At Tuesday’s opening, Coast Guard Capt. Christine Cutter, the judge, and the prosecution and defense debated which questions to ask potential jurors, comprising officers and enlisted members, when juror selection takes place Wednesday. When that’s complete, the two sides will make their opening arguments and then try to make their cases.
On Nov. 14, 2014, Vice Adm. William Lee, commander of the Coast Guard Atlantic Area, referred Angulo's case to court-martial following an Oct. 16 hearing. The charges followed a three-month investigation by the Coast Guard Investigative Service, which completed its investigation in June 2014.
Courts-martial are rare in the Keys.
Key West Coast Guard Petty Officer 2nd Class Michael G. Gold, 40, was found guilty of assault consummated by battery and drunk and disorderly conduct and sentenced to 30 days restriction and 30 days hard labor without confinement back on Oct. 10, 2014, for violating Articles 128 and 134 of the Uniform Code of Military Justice.
Naval Air Station Key West spokeswoman Trice Denny said the most recent Navy courts-martial in Key West were set for 2013 but moved to Jacksonville.
One involved an NAS sailor accused of falsifying statements, assault, adultery and defying orders to remain on base.

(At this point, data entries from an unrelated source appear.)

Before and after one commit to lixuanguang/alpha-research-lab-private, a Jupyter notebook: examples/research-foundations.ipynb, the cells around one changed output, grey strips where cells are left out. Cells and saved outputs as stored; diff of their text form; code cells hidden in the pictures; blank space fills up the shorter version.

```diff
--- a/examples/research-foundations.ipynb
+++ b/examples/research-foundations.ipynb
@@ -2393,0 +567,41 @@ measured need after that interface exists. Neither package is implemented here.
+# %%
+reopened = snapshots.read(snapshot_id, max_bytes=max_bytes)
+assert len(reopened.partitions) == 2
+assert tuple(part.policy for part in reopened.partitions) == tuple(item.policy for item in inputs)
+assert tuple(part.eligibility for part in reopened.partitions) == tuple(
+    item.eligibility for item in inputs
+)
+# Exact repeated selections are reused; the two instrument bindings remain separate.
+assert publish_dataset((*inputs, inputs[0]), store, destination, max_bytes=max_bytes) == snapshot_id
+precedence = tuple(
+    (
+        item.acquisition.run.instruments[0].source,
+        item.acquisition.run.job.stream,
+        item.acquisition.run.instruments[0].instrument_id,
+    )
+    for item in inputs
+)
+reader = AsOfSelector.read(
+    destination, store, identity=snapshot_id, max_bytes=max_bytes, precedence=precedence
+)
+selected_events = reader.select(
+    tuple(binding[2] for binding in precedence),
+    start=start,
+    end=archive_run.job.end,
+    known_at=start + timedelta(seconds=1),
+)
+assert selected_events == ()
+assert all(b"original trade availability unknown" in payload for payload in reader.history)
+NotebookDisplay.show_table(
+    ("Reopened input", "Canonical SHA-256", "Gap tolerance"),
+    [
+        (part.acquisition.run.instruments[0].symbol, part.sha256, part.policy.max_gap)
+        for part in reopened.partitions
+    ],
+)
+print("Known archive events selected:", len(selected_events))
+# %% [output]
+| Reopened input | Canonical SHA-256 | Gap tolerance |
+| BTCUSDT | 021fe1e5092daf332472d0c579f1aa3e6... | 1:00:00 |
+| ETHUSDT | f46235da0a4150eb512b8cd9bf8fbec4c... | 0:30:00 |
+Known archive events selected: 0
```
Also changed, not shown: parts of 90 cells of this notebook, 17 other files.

The other involved a member of the Navy Munitions Command, a detachment housed at the naval station. That sailor was charged with three counts of disobeying orders for basically not showing up for work, Denny said.
“He was a pretty bad serial leaver,” she said.
According to Denny, there are several reasons a court-martial can be moved to another jurisdiction, including whether most of the witnesses are from another area.
Angulo’s court-martial could last until Friday, Coast Guard Miami spokesman Lt. Cmdr. Gabe Somma said. If convicted, Angulo would be sentenced immediately.